How to Choose an International Vetting Method
I’ve always been the person who donates the extra $1 at the grocery store to the charity of the month. Maybe I’m an easy target, or maybe I appreciate the ease of doing good without having to think too hard about it. Either way, I give my dollar and move on, not thinking twice about what happens to that dollar after it’s out of my possession, and I truly don’t know if it’s going to the correct place or not. But what happens when that $1 is actually $1 million, and it’s coming out of a corporate foundation instead of my personal bank account. How can we rest assured knowing that our donations, both large and small, are going to a valid charity?
In the United States, we’re fortunate to have a database through the IRS that clearly tells us a charity is valid, but when we want to validate a charity overseas, it can be confusing, daunting, and overwhelming. While global expansion of CSR programs is still an imperfect concept, know that you are not alone, and all of the resources you need are right at your fingertips.
Using Equivalency Determination
The highest, and strictest, level of vetting is referred to as Equivalency Determination (ED). This is the process of determining whether or not an international charity is comparable to a US 501c3.
Your company may require ED if:
- Your legal team requires it from a risk-adversity standpoint
- You are paying your grants out of a US foundation
- You need to process grants to appease a certain tax situation

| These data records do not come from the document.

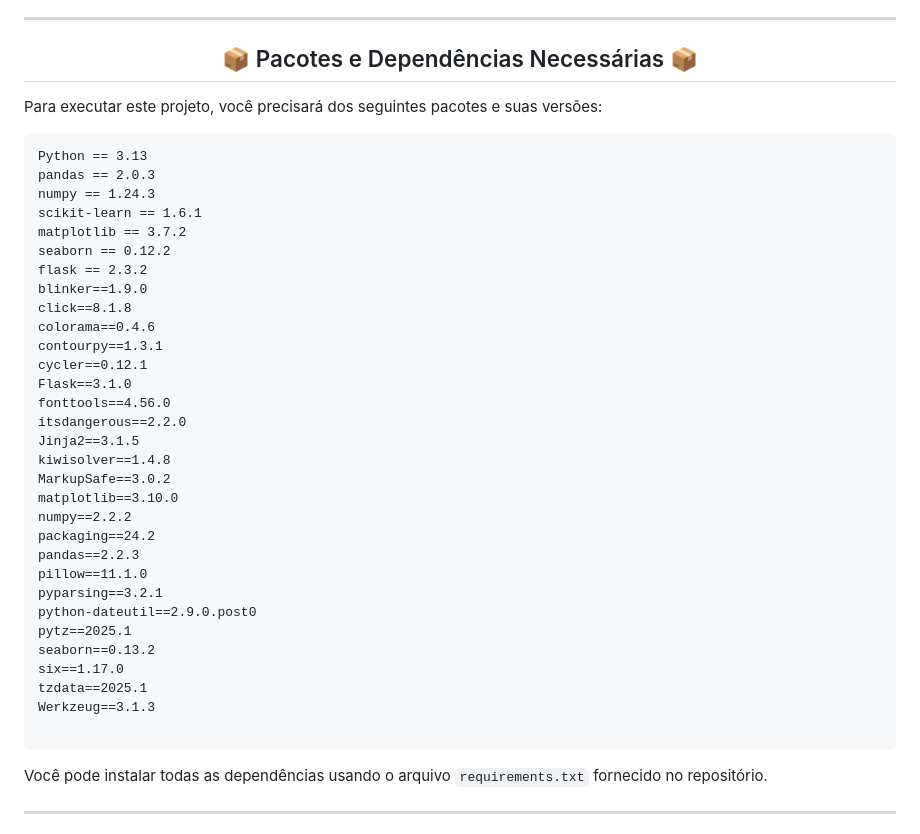
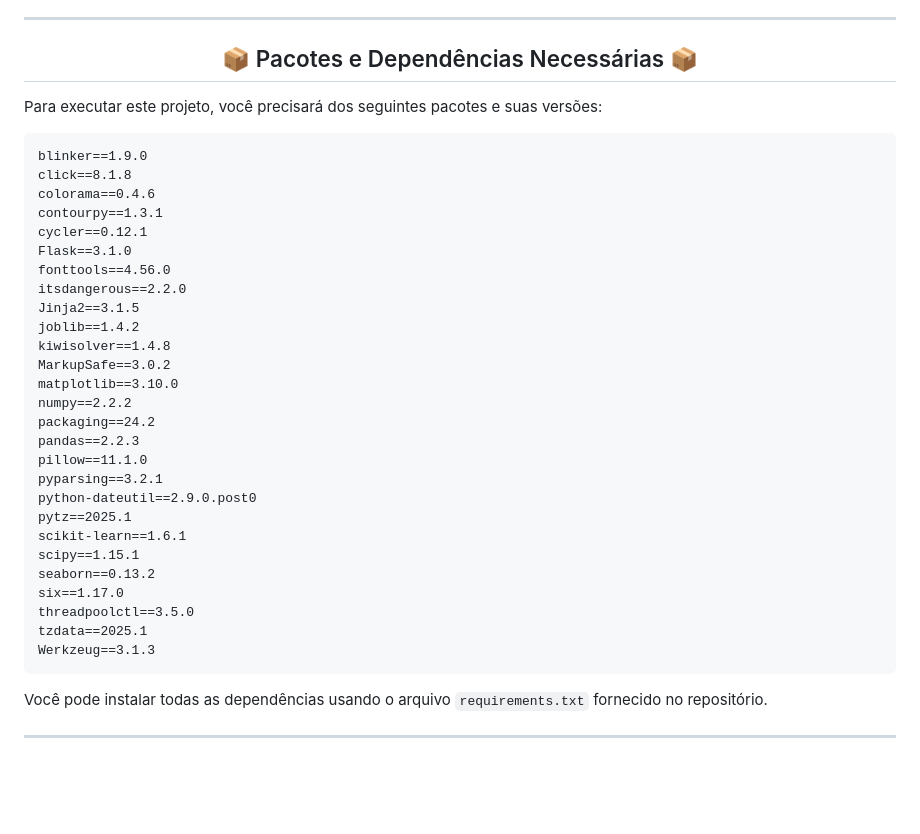
Before and after one commit to RIGOandre/IncidiumCD, a Markdown page: README.md, the part around the change. Rendered like a GitHub page; blank space fills up the shorter version.

````diff
--- a/README.md
+++ b/README.md
@@ -51,13 +51,6 @@
 Para executar este projeto, você precisará dos seguintes pacotes e suas versões:
 
 ```plaintext
-Python == 3.13
-pandas == 2.0.3
-numpy == 1.24.3
-scikit-learn == 1.6.1
-matplotlib == 3.7.2
-seaborn == 0.12.2
-flask == 2.3.2
 blinker==1.9.0
 click==8.1.8
 colorama==0.4.6
@@ -67,6 +60,7 @@ Flask==3.1.0
 fonttools==4.56.0
 itsdangerous==2.2.0
 Jinja2==3.1.5
+joblib==1.4.2
 kiwisolver==1.4.8
 MarkupSafe==3.0.2
 matplotlib==3.10.0
@@ -77,11 +71,13 @@ pillow==11.1.0
 pyparsing==3.2.1
 python-dateutil==2.9.0.post0
 pytz==2025.1
+scikit-learn==1.6.1
+scipy==1.15.1
 seaborn==0.13.2
 six==1.17.0
+threadpoolctl==3.5.0
 tzdata==2025.1
 Werkzeug==3.1.3
-
 ```
 
 Você pode instalar todas as dependências usando o arquivo `requirements.txt` fornecido no repositório.
````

Equivalency Determination can be a timely, expensive, and resource-heavy process, so typically companies will steer away from this unless it is required (this seems like a lot of work for my lowly $1 donation). The challenges can span from language barriers, to differences in time zones, and often times each charity needs to be re-vetted every 1-2 years. The requirements for Equivalency Determination are defined by the IRS and are outlined here.
The Good Faith Approach
The second option is referred to as a “good faith determination”. This consists of using (mostly) public data to verify the grant-recipient is in fact a valid organization. While this approach may not define a nonprofit as a 501c3 equivalent, it can be enough for some companies to execute a grant. For most US companies, a core attribute of good faith determination is OFAC checking for Patriot Act Compliance.
A good faith determination is much more flexible than the Equivalency Determination, and requires less resources. While this method is faster and easier, since it does not legally define an organization as the international equivalent of a 501c3, we as a grant-making entity, end up facing a bit more liability.
The Self-Defined Approach
Often times our clients have an idea or framework of the information they would require to vet a charity to feel comfortable with their dollars going there. Maybe they don’t want to face the timelines and work required for equivalency determination, and also don’t feel that a good faith determination is enough. This would lead them to create their own vetting standards. These standards can be as strict or as lenient as needed, the only catch is finding a partner who can help you tackle your personal method.
This method of vetting is used for grant-making and is comparable to the Good Faith Determination. The requirements are looser than those used in the ED method, however nonprofit organizations are required to report back to the grantee. This means, after a certain amount of time the nonprofit will have to come back and disclose how the grant is being used, and the impact that it had.
How to Determine Which Vetting Method is Right For You
If you are not sure which method your company needs, there are a few different people you can check with internally. One is your legal or compliance team. They typically know what level of liability they are comfortable with when processing funds overseas and can tell you what they would require in terms of vetting.
You can also check with accounting. They will most likely be able to work with you to determine what account, foundation or corporate, funds will come from. Remember that if your company plans to make their donations and grants out of a foundation, ED would be required.
Vetting an international charity can take on a lot of different forms, however it’s important to note that it’s not entirely up to you to see that these charities are valid. Deciding which path to go down is not something you need to do alone, and we encourage you to share best practices and ask friendly resources for help. That’s where we (YourCause) come in.
How YourCause Can Help You Internationally Vet
Most CSR platform providers will have the ability to perform any of these vetting processes or are partnered with an organization that can perform them for/with you. Take YourCause for example, we have partnered with different partners who gives us the ability to assist you in either Equivalency Determination or Good Faith Determination. We leverage our own technology to help us perform vetting against a variety of frameworks and standards. The flexibility of our vetting services is rooted in our consultative nature, so even if you’re not sure which standard is right for you we can provide resources to help you make the best determination.
Overall, international giving and volunteering is becoming an integral part of CSR programs all over the world. We’re seeing companies reach engagement numbers that surpass those here in the US and more donors are expressing interest in non-domestic organizations. So, maybe you’ve been thinking about the possibility of a program expansion, or maybe you were asked at the grocery store if you wanted to add an extra $1 to your grand total to help support a charity. After reviewing the different methods: equivalency determination, good faith determination, self-defined approach, or expenditure responsibility; you’ll have a better idea how you or your company will vet charities. Vetting is critical to understanding where your money is going, whether it’s expanding your companies program overseas or simply donating $1 at a grocery store.